Find the word "urls" in the listing; pull out each line holding it.
BEGIN The records
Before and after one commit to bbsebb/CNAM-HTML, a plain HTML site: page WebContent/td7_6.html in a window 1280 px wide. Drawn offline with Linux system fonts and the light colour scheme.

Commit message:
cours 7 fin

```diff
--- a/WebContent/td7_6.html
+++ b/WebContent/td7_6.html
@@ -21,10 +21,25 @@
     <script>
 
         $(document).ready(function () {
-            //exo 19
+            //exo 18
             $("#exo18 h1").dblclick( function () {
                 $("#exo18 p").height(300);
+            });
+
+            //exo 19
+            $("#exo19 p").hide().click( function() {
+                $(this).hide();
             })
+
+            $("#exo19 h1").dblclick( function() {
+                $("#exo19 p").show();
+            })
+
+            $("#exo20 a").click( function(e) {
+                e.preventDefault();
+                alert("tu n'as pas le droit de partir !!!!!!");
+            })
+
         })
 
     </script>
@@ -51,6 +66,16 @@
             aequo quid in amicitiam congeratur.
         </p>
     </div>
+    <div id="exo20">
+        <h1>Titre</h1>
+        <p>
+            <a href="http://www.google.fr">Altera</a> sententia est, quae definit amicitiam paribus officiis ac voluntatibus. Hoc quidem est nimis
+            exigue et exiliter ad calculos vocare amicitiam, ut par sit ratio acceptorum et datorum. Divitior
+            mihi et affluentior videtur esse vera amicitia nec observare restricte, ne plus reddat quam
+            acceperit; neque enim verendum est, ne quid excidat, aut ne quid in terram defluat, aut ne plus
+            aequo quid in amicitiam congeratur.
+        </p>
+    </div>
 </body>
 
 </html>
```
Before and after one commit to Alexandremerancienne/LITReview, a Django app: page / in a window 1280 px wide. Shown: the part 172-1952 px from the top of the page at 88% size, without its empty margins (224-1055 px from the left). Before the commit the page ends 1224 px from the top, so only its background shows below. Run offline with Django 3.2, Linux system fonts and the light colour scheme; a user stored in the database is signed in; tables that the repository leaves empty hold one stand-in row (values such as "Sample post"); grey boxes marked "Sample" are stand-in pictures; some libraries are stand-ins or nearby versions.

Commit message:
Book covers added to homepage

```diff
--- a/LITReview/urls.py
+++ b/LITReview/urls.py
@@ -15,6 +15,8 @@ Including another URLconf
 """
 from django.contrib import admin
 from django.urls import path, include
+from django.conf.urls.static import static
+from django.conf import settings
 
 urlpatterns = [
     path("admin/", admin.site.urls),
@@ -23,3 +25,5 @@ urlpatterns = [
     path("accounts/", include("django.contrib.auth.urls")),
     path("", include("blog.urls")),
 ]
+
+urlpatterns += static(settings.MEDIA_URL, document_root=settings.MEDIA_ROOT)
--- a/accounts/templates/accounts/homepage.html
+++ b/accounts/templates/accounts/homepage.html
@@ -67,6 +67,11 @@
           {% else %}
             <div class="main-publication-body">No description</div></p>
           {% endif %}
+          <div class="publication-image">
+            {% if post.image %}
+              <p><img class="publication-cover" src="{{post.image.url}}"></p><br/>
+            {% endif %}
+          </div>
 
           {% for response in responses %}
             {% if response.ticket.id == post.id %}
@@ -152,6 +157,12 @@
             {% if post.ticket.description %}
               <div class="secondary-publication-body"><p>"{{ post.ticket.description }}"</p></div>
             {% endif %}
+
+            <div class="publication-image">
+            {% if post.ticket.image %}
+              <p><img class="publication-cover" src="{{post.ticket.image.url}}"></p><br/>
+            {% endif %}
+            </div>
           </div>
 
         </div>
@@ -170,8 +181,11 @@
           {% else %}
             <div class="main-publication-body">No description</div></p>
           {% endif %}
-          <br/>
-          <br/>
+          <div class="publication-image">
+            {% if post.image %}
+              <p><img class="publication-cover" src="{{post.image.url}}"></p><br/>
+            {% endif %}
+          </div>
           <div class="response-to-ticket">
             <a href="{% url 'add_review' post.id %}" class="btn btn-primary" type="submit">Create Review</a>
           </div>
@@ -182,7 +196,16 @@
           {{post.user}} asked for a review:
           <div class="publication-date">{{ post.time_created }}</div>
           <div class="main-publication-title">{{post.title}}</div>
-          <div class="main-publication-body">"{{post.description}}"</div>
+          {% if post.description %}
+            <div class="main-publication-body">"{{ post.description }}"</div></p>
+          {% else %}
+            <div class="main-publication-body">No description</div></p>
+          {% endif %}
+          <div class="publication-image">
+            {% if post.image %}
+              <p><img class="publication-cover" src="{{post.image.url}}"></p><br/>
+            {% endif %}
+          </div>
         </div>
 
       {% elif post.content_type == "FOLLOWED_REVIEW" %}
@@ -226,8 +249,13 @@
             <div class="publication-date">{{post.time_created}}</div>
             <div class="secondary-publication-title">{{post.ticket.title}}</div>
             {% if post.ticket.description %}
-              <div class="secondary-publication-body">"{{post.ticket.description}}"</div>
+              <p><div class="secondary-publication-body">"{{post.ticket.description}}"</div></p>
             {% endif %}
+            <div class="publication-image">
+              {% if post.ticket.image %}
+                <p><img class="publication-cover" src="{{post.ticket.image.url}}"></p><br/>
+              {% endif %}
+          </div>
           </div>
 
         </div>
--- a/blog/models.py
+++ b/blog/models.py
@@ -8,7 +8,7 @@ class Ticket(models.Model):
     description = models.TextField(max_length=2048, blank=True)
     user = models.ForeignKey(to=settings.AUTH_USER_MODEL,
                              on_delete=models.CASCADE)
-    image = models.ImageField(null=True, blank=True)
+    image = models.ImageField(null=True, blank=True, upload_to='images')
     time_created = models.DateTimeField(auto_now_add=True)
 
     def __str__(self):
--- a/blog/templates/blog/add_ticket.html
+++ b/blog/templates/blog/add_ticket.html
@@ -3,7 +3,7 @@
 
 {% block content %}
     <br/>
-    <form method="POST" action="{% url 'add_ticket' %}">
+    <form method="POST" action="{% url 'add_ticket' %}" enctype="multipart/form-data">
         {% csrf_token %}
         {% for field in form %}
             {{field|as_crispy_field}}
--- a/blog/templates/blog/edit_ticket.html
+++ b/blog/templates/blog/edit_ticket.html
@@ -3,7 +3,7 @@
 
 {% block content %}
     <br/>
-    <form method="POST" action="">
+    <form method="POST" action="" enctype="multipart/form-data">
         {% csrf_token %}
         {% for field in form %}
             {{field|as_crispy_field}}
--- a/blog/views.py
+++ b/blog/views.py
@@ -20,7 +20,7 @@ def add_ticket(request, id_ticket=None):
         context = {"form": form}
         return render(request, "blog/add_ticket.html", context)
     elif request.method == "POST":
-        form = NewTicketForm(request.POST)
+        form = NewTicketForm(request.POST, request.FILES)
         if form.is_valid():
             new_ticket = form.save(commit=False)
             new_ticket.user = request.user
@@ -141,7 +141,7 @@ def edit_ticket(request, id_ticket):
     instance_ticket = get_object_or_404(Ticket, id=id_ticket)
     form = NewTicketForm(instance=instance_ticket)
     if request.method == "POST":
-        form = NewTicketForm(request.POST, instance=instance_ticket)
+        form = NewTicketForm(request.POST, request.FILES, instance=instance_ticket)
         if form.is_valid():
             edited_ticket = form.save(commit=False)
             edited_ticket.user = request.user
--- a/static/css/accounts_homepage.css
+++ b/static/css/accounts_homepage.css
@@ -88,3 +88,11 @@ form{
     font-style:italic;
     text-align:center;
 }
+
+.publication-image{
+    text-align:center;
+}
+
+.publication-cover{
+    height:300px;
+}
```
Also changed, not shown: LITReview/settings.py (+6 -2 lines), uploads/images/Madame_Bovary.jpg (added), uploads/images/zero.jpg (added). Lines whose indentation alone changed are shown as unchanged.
END The records
- **Exercise answer**
--- a/LITReview/urls.py
+++ b/LITReview/urls.py
 from django.urls import path, include
+from django.conf.urls.static import static
     path("admin/", admin.site.urls),
     path("accounts/", include("django.contrib.auth.urls")),
     path("", include("blog.urls")),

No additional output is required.